Far away from hostile environs of the civil-war-torn country, the workers recounted their ordeal and how they had a providential escape from death. They expressed their gratitude to the Union Government and Union Minister of State for External Affairs VK Singh for having come to the aid of stranded Indians when it mattered the most. The workers returning from Yemen have harrowing tales to tell. Mohammad Iftekar Amir (32) of village Aul, a pharmacist who landed safely in Bhubaneswar on April 10, said he was back to where he started.
“Everything was done meticulously for our safe return. The bombing is still on in capital city Sanna and Aden, the port city. We have got a new lease of life. I spent many sleepless nights following deafening sound of bombardment”.
“I was working as a pharmacist in Algarsh Pharmacy Company in the capital Sanaa since 2006. My six-year-old son was studying in an Indian school managed by the Indian Embassy in Sanaa. Last December, my wife and two sons left Sanaa after trouble started. But I was forced to stay back to earn money. I left Yemen with nothing. I came back with only the shirt on my back. My dream for a better life is shattered and I am back where I had started, jobless and in deep debt. I was getting a monthly salary of around Rs 75,000 per month. My future is now at stake,” said Amir in his house with his father, wife and two sons.

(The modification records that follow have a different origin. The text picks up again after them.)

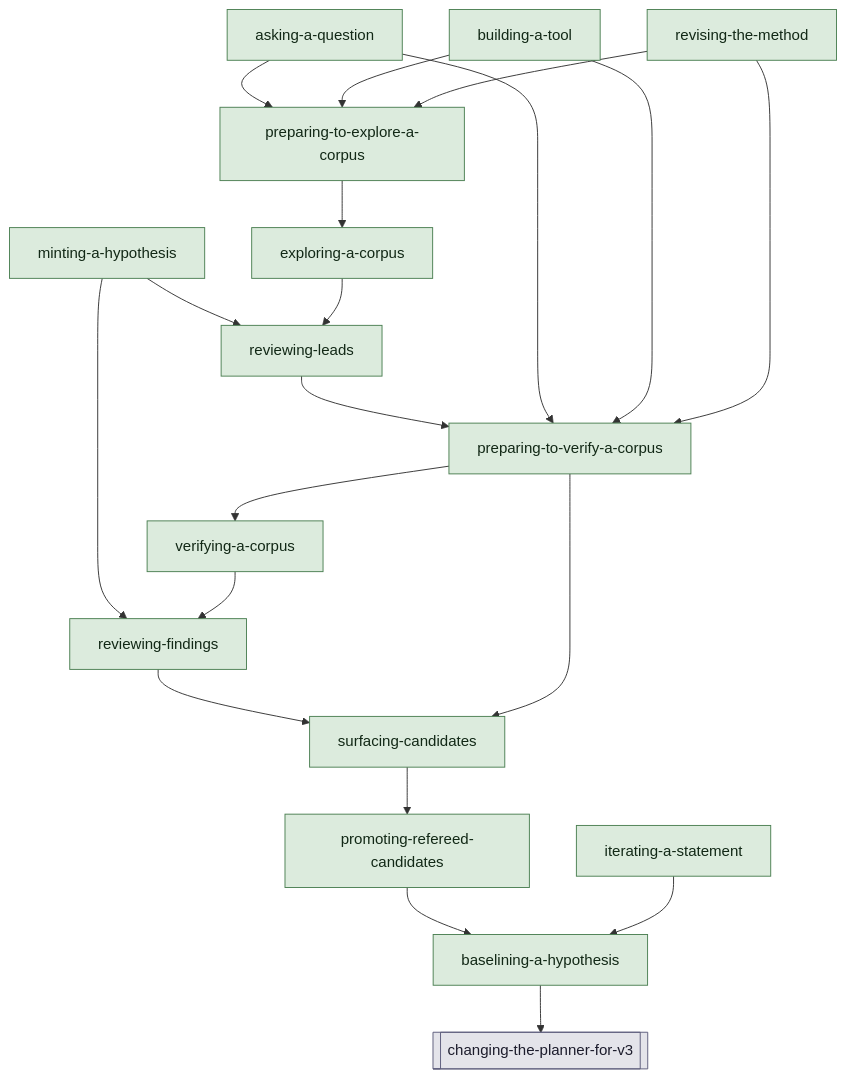
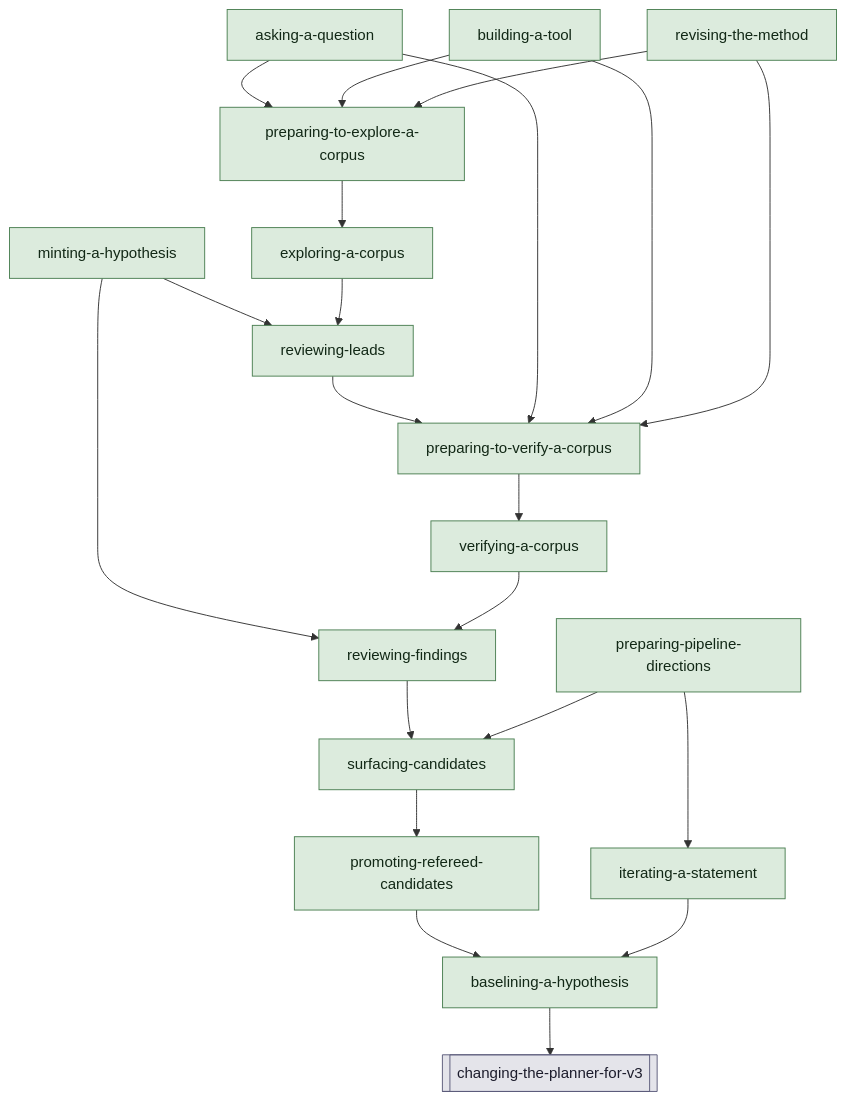
Before and after one commit to bc414/StoryPlanner: the first of 17 diagrams in .claude/skills/v3-buildout-2/map.md, drawn with Mermaid. The commit also changed other lines of this file and 67 other files, not shown here.

````diff
--- a/.claude/skills/v3-buildout-2/map.md
+++ b/.claude/skills/v3-buildout-2/map.md
@@ -7,44 +7,46 @@
 ```mermaid
 flowchart TD
   classDef hitl fill:#e9d8e4,stroke:#7a3e6d,color:#2b1a27
   classDef session fill:#dce6f0,stroke:#3b5b7c,color:#14202c
   classDef agent fill:#f5e6c8,stroke:#b7791f,color:#3a2a08
   classDef artifact fill:#f6f6f4,stroke:#8a94a0,color:#2a2f36
   classDef activity fill:#dcebdd,stroke:#4b7f52,color:#122816
   classDef terminus fill:#e4e4ea,stroke:#5b5b7a,color:#1c1c2c
   changingtheplannerforv3[["changing-the-planner-for-v3"]]:::terminus
   baseliningahypothesis["baselining-a-hypothesis"]:::activity
   promotingrefereedcandidates["promoting-refereed-candidates"]:::activity
   iteratingastatement["iterating-a-statement"]:::activity
   mintingahypothesis["minting-a-hypothesis"]:::activity
   surfacingcandidates["surfacing-candidates"]:::activity
   reviewingfindings["reviewing-findings"]:::activity
   verifyingacorpus["verifying-a-corpus"]:::activity
   preparingtoverifyacorpus["preparing-to-verify-a-corpus"]:::activity
+  preparingpipelinedirections["preparing-pipeline-directions"]:::activity
   reviewingleads["reviewing-leads"]:::activity
   exploringacorpus["exploring-a-corpus"]:::activity
   preparingtoexploreacorpus["preparing-to-explore-a-corpus"]:::activity
   askingaquestion["asking-a-question"]:::activity
   buildingatool["building-a-tool"]:::activity
   revisingthemethod["revising-the-method"]:::activity
 
   baseliningahypothesis --> changingtheplannerforv3
   promotingrefereedcandidates --> baseliningahypothesis
   iteratingastatement --> baseliningahypothesis
   mintingahypothesis --> reviewingleads
   mintingahypothesis --> reviewingfindings
   surfacingcandidates --> promotingrefereedcandidates
   reviewingfindings --> surfacingcandidates
   verifyingacorpus --> reviewingfindings
   preparingtoverifyacorpus --> verifyingacorpus
-  preparingtoverifyacorpus --> surfacingcandidates
+  preparingpipelinedirections --> surfacingcandidates
+  preparingpipelinedirections --> iteratingastatement
   reviewingleads --> preparingtoverifyacorpus
   exploringacorpus --> reviewingleads
   preparingtoexploreacorpus --> exploringacorpus
   askingaquestion --> preparingtoexploreacorpus
   askingaquestion --> preparingtoverifyacorpus
   buildingatool --> preparingtoexploreacorpus
   buildingatool --> preparingtoverifyacorpus
   revisingthemethod --> preparingtoexploreacorpus
   revisingthemethod --> preparingtoverifyacorpus
 ```
````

Things got worse towards the second week of March, he said.
“By then Yemen had turned into full-fledged conflict zone. I was staying in a posh locality of Sanna. Though the area was free from conflict, the cacophony of gun battles and bombardment reverberated the air after daybreak. To stay in Yemen was unsafe. A misguided missile could kill anybody at anytime”, he recalled.
“The Indian government promptly intervened. On April 5, we, a group of 120 Indians were airlifted to Djibouti. A total number of 342 Indians were flown from Djibouti to Kochi by special flight. 250 returnees were from Kerala. From Kochi, we landed by air in Mumbai. I travelled back to Odisha by train”, he said. “The Maharastra government arranged the train fare and provided us Rs 3,000 as travel expenses. Ironically there was no response from Odisha government though my relatives had apprised the local administration”, Amir said.
Another worker of Jagatsinghpur, Mohammad Ali said, “Yemen was a nice place to live in before the civil war erupted. I was working in a hotel in Sanna. I was paid handsomely and the employers were worker-friendly. I still hope to return to Yemen once the situation improves there”. Sheikh Tahis of Brahmabarada in Jajpur district recalled “As trouble started, I decided to leave Yemen. My employer in Hudaida Port City was generous. The Indian Embassy was informed. I flew back to India on March 4 after government intervention”.
—Panchanan Agarwalla from Bhubaneshwar